Only a number is wanted: how many lines of the entries include the string "code"?
[Start of Attachment]
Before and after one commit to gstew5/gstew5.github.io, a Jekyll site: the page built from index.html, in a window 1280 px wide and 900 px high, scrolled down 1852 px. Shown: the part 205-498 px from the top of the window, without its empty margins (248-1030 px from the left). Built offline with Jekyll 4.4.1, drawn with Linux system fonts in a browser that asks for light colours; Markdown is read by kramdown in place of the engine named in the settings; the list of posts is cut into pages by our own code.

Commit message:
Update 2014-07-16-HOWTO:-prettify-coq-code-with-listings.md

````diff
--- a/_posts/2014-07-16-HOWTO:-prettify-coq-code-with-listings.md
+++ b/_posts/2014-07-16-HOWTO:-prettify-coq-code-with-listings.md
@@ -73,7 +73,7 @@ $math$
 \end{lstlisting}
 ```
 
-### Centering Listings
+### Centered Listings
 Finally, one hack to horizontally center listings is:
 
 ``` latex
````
[End of Attachment]
→ **OUTPUT FOR THIS TASK**: 4